Seasoned backpacker and adventurer Yang Lu earned the grand prize in the 2015 Share the Experience photo contest with this image of a sunburst captured at sunrise in Glen Canyon National Recreation Area, Utah. Yang has made the outdoors part of his daily life and finds deep connection to the land through his lens.
“My photography is not just for recreation, it is to inspire people to explore these areas." -- Yang Lu
Photo by Yang Lu (www.sharetheexperience.org).
The plantings of cherry trees originated in 1912 as a gift of friendship to the People of the United States from the People of Japan. In Japan, the flowering cherry tree, or "Sakura," is an exalted flowering plant. The beauty of the cherry blossom is a potent symbol equated with the evanescence of human life and epitomizes the transformation of Japanese culture throughout the ages.
Madam Chairwoman and Members of the Subcommittee, I am KiraFinkler, Deputy Commissioner for External and Intergovernmental Affairs at the Bureau of Reclamation (Reclamation). I am pleased to provide the views of the Department of the Interior (Department) on S. 745, the Magna Water District Water Reuse and Groundwater Recharge Project. For reasons I will discuss below, the Administration cannot support the bill.
S. 745 would amend the Reclamation Wastewater and Groundwater Study and Facilities Act (Public Law 102-575, 43 U.S.C. 390h et seq.), commonly called Title XVI, to authorize the Secretary of the Interior to participate in the design, planning, and construction of permanent facilities needed to establish recycled water distribution and wastewater treatment and reclamation facilities in the Magna Water District in Salt Lake County, Utah.
S. 745 authorizes a $12 million (25 percent) Federal cost share for the project. The proposed project has an estimated total project cost of $51 million and would reduce the District's reliance on high quality potable water by 580 million gallons (1,780 acre-feet) per year, currently used for non-potable water supply. Reclamation completed a review of the Magna Water District's Feasibility Study in July 2009, and made a finding that the District's report met the requirements of a feasibility study as defined under Section 1604 of Title XVI.
S. 745 would authorize the project under Title XVI for Federal funding not to exceed 25 percent or $20 million, whichever is less.
While the Department supports efforts to increase local water supplies and increase recycled water use, this project would compete for funds with other needs within the Reclamation program, including other Title XVI projects currently under construction. In general, the Department supports the Title XVI Reclamation and Reuse program. The 2011 budget proposal includes funding for the Department's WaterSMART Program, and Title XVI is an important element of that program. Specifically, the 2011 budget proposal includes $29 million for the Title XVI program, a 113% increase over the 2010 enacted level.

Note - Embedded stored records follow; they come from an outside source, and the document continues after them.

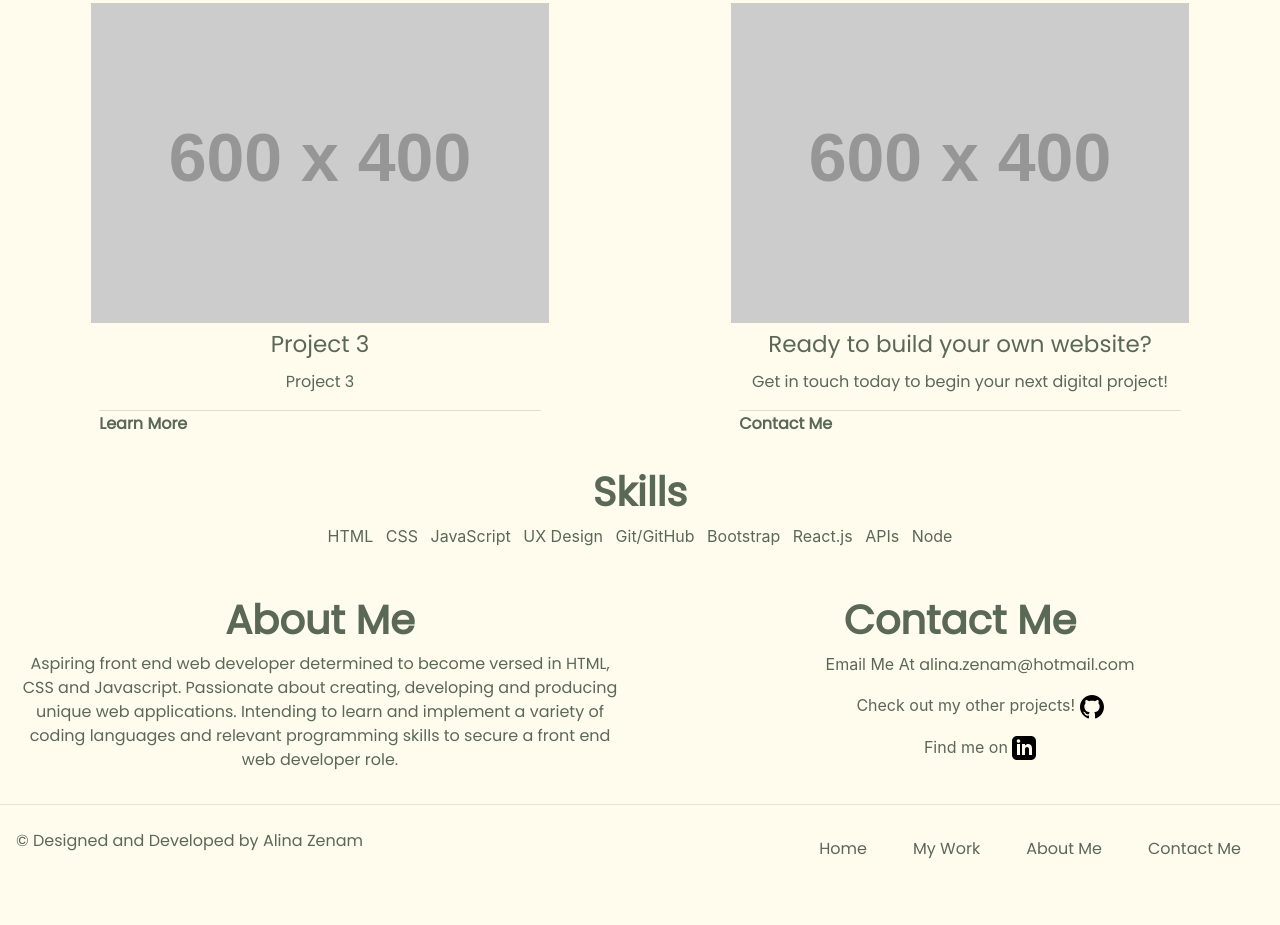
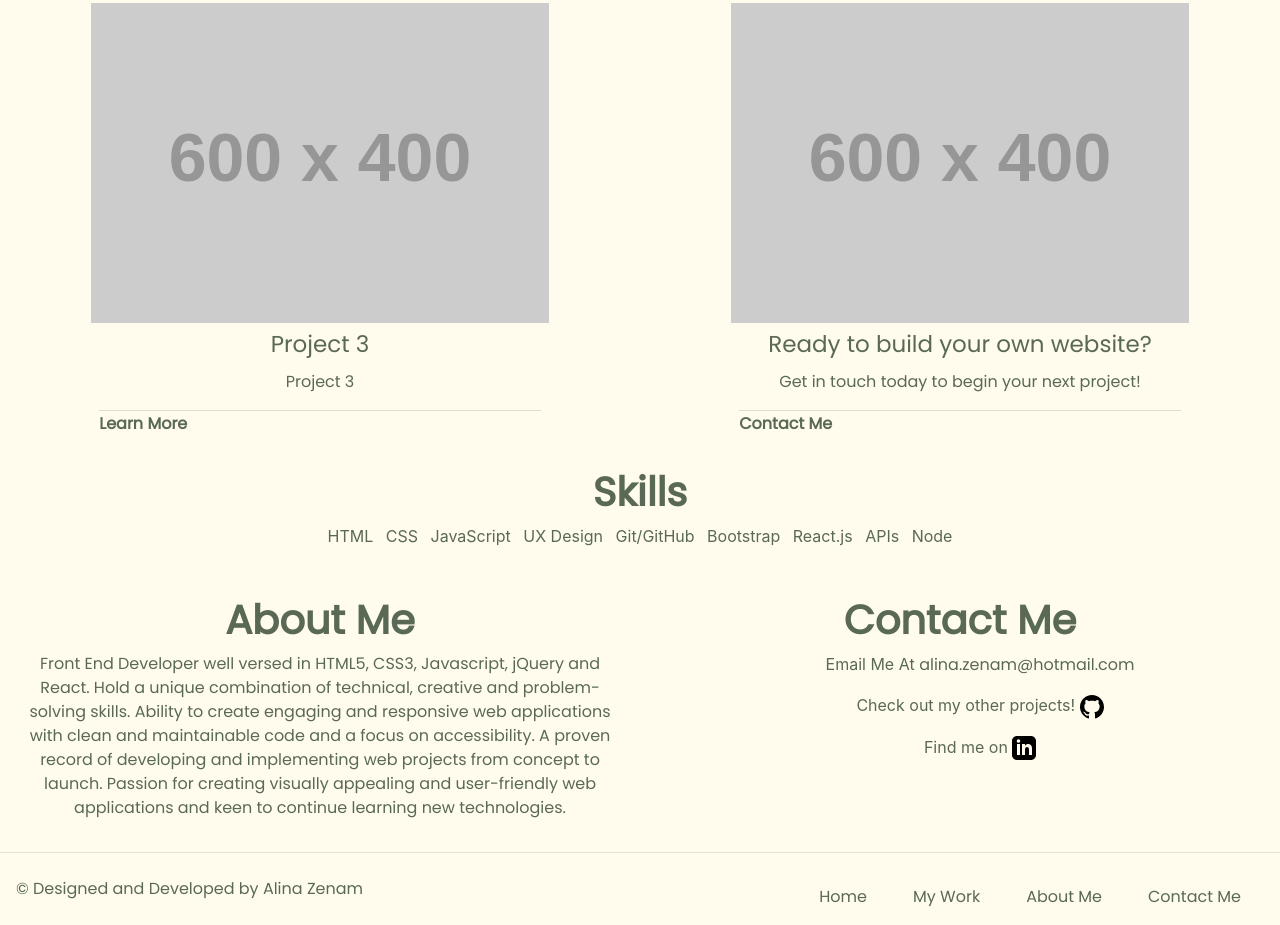
Before and after one commit to al946x/Bootstrap_Portfolio, a plain HTML site: page index.html in a window 1280 px wide. Shown: the part 1573-2498 px from the top of the page. Before the commit the page ends 2450 px from the top, so only its background shows below. Drawn offline with nearby package versions, Linux system fonts and the light colour scheme; placeholder pictures from the web are drawn by us.

Commit message:
about me updated

```diff
--- a/index.html
+++ b/index.html
@@ -47,7 +47,7 @@
                 <div class="card">
                     <div class="card-body">
                         <p class="card-title">Hi, I'm Alina Zenam</p>
-                        <h1 class="card-text mb-4">Front End Developer Waiting to Create Your Next Website</h1>
+                        <h1 class="card-text mb-4">Front End Developer Waiting to Create Your Next Web App</h1>
                         <div class="text-center">
                             <a href="#contact" class="btn btn-primary mt-sm-5">Contact Me</a>
                         </div>
@@ -119,7 +119,7 @@
                     </div>
                     <div class="card-body p-2">
                         <h5 class="card-title">Ready to build your own website?</h5>
-                        <p class="card-text">Get in touch today to begin your next digital project!</p>
+                        <p class="card-text">Get in touch today to begin your next project!</p>
                         <div class="card-footer p-0">
                             <a href="#contact">Contact Me</a>
                         </div>
@@ -152,10 +152,10 @@
         <div class="row">
             <div class="col-sm-6">
                 <h2 class="text-center">About Me</h2>
-                <p class="text-center">Aspiring front end web developer determined to become versed in HTML, CSS and
-                    Javascript. Passionate about creating, developing and producing unique web applications. Intending
-                    to learn and implement a variety of coding languages and relevant programming skills to secure a
-                    front end web developer role.</p>
+                <p class="text-center"> Front End Developer well versed in HTML5, CSS3,
+                    Javascript, jQuery and React. Hold a unique combination of technical, creative and problem-solving skills. Ability to create engaging and responsive
+                    web applications with clean and maintainable code and a focus on accessibility. A proven record of developing and implementing web projects from concept to launch. Passion for creating
+                    visually appealing and user-friendly web applications and keen to continue learning new technologies. </p>
             </div>
             <div class="col-sm-6 class=">
                 <h2 class="text-center">Contact Me</h2>
```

As part of this total, the Department is requesting $20 million for Title XVI projects to be selected using criteria to identify activities most closely aligned with Title XVI statutory and program goals. On March 15, 2010, Reclamation posted an announcement inviting comment on draft funding criteria for Title XVI projects. After these criteria are finalized with comments received up through April 16, Reclamation will review and rank Title XVI project proposals received based on those criteria subject to appropriations in fiscal year 2011.

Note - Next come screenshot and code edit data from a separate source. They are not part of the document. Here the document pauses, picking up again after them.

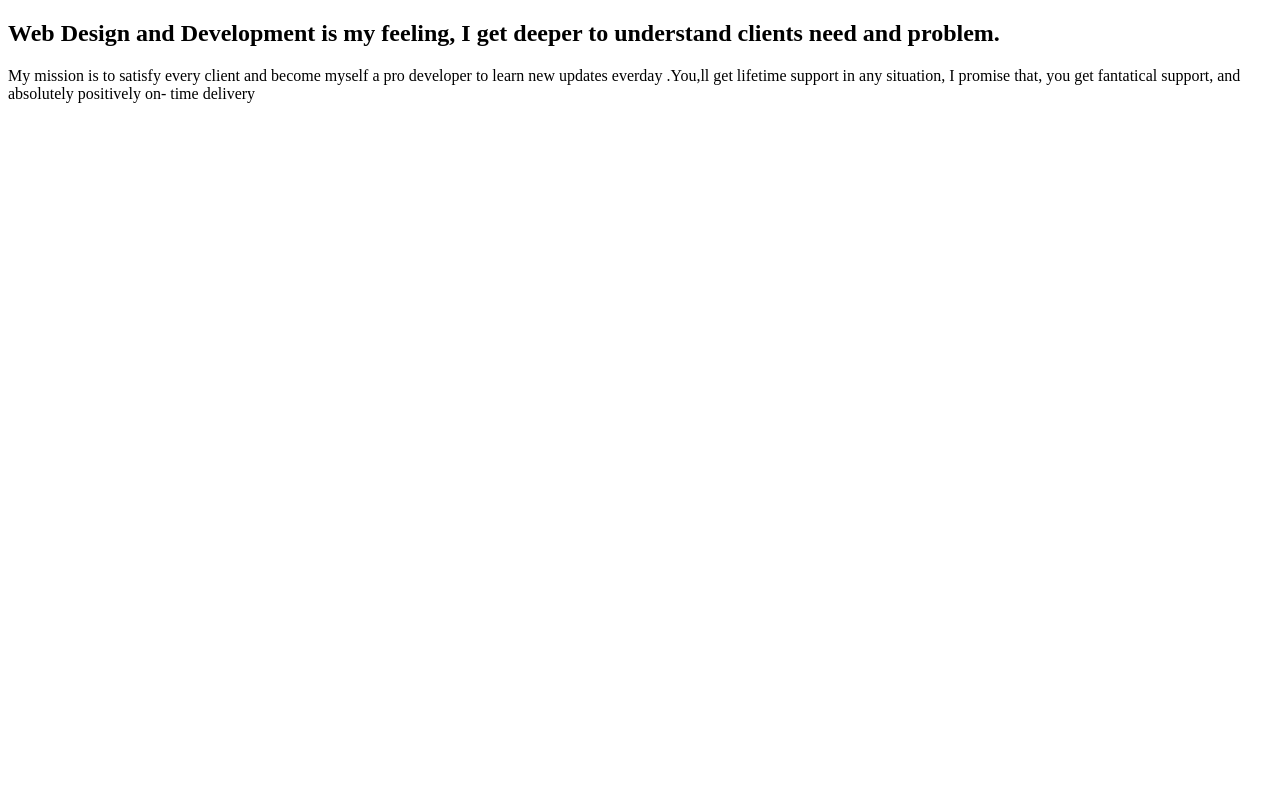
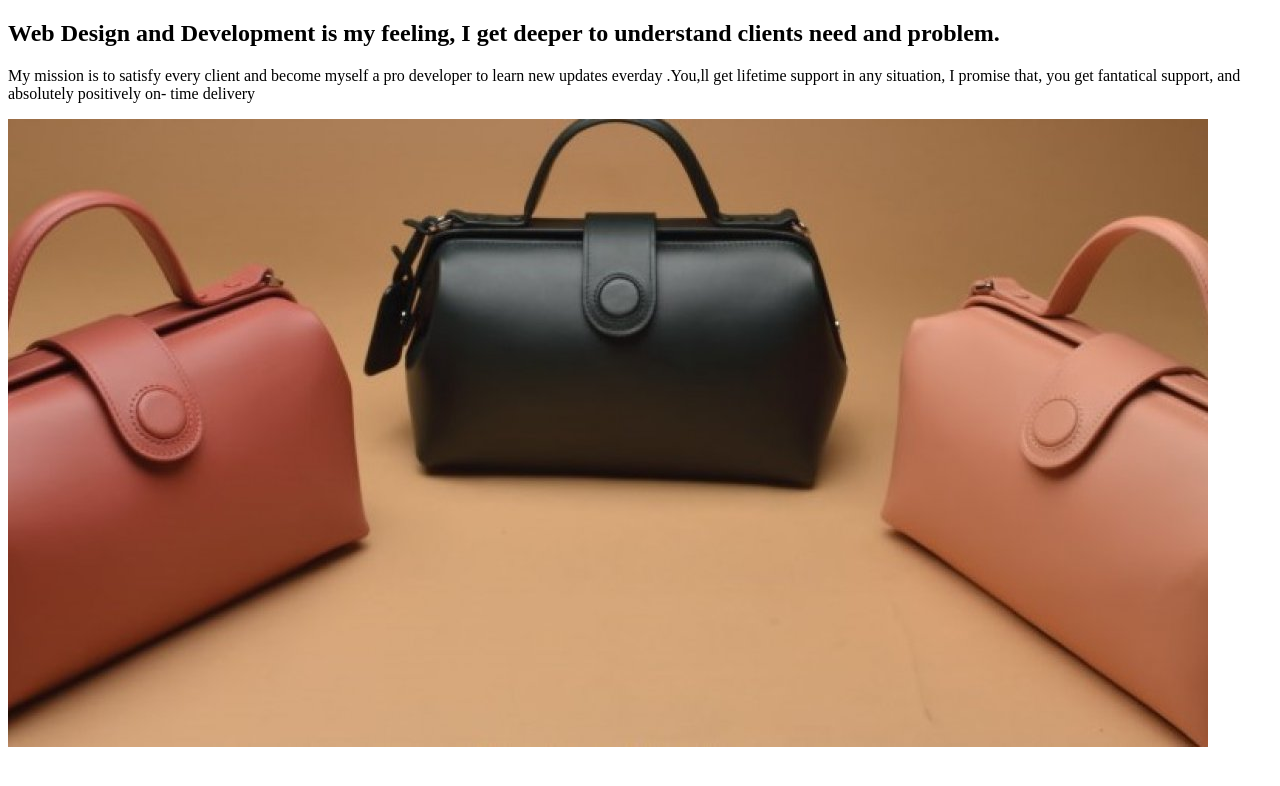
Before and after one commit to hanifwebdeveloper/My-third-repo, a plain HTML site: page index.html in a window 1280 px wide. Drawn offline with Linux system fonts and the light colour scheme.

Commit message:
new image

```diff
--- a/index.html
+++ b/index.html
@@ -10,5 +10,6 @@
 <body>
     <h2>Web Design and Development is my feeling, I get deeper to understand clients need and problem.</h2>
     <p>My mission is to satisfy every client and become myself a pro developer to learn new updates everday .You,ll get lifetime support in any situation, I promise that, you get fantatical support, and absolutely positively on- time delivery</p>
+    <img src="thai_designer_bags_cover.jpg" alt="picture">
 </body>
 </html>
```
Also changed, not shown: thai_designer_bags_cover.jpg (added).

Separately, in July of 2009, the Department announced the allocation of approximately $135 million in grants for specific authorized Title XVI projects using funds from the American Recovery and Reinvestment Act, or ARRA. We recognize that water reuse is an essential tool in stretching the limited water supplies in the West, and I believe the FY 2011 Budget request on top of the ARRA funding has demonstrated the emphasis placed by this Administration on this Program. However, given that there are 53 already authorized Title XVI projects and numerous competing mission priorities and demands on Reclamation's budget, the Department cannot support the authorization of new Title XVI projects or extensions of existing authorized cost ceilings at this time.

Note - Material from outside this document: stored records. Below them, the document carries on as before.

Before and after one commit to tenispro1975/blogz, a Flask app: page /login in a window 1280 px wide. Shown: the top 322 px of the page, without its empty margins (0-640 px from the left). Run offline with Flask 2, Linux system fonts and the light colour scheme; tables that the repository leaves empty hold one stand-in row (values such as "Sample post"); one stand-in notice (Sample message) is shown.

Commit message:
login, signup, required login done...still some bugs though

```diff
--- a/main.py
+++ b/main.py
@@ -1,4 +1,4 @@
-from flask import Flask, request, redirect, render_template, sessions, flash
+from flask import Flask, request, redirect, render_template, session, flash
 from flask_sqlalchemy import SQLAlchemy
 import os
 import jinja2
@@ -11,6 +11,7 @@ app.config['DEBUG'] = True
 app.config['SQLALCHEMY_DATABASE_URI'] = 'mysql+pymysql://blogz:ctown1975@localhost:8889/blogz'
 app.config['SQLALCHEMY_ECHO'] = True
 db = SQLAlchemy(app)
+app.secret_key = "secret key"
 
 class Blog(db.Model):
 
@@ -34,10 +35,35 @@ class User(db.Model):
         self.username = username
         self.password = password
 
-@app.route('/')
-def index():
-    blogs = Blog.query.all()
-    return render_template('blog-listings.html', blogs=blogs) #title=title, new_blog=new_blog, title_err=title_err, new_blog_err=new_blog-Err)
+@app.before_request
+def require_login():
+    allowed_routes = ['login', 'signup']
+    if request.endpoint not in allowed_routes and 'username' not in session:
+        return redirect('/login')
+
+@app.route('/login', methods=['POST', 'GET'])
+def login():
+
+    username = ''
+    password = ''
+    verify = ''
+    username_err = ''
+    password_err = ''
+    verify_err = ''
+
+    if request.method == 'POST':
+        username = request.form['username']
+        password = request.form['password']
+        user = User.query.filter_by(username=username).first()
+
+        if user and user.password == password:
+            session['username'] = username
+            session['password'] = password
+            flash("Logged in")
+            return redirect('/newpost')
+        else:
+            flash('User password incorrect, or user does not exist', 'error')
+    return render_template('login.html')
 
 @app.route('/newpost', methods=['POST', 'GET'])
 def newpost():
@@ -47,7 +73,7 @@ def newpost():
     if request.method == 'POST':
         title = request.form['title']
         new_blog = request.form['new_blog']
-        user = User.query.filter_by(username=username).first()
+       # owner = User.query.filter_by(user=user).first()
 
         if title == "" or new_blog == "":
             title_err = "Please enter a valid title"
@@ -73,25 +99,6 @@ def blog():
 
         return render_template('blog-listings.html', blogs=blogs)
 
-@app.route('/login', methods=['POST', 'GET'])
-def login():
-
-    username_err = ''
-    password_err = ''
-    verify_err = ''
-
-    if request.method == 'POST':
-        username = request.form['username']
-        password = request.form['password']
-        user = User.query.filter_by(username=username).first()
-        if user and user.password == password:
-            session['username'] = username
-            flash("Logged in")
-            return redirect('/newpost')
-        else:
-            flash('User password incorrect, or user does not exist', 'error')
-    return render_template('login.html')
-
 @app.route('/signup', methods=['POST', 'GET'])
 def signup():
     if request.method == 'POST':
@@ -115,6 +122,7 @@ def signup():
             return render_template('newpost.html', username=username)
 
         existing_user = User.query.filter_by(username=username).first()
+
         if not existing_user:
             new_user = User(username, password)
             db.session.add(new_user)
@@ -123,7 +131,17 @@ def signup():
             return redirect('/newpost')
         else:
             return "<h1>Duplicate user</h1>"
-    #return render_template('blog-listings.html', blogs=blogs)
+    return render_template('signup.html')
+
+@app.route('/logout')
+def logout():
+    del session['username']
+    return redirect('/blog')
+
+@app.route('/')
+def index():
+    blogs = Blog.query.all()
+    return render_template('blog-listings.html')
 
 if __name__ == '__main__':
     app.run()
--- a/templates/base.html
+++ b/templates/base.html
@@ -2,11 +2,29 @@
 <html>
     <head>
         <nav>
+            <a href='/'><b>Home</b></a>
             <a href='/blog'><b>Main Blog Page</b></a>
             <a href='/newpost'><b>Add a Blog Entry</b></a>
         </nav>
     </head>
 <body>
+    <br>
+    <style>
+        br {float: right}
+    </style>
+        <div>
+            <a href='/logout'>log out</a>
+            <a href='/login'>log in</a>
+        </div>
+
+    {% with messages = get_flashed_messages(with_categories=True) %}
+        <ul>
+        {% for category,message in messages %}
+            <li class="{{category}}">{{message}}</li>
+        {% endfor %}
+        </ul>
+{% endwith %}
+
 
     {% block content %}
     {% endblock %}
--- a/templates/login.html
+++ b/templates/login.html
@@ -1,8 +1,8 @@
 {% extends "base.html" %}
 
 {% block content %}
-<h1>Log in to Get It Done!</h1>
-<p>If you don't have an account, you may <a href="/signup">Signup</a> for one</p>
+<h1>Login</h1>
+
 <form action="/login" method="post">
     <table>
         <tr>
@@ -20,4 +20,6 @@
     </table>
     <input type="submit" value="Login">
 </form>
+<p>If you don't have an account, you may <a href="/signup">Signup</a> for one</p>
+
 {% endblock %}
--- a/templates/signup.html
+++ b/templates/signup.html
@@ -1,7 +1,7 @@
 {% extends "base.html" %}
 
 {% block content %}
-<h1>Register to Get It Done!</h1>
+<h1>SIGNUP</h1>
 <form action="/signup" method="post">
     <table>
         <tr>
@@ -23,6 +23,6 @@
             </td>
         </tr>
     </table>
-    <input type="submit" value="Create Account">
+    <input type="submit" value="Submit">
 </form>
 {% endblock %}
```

Reclamation will, however, continue to work with project proponents to evaluate the completeness of feasibility studies of their projects.
Madam Chairwoman, this concludes my testimony. Thank you for the opportunity to comment on S. 745. I would be pleased to answer any questions at this time.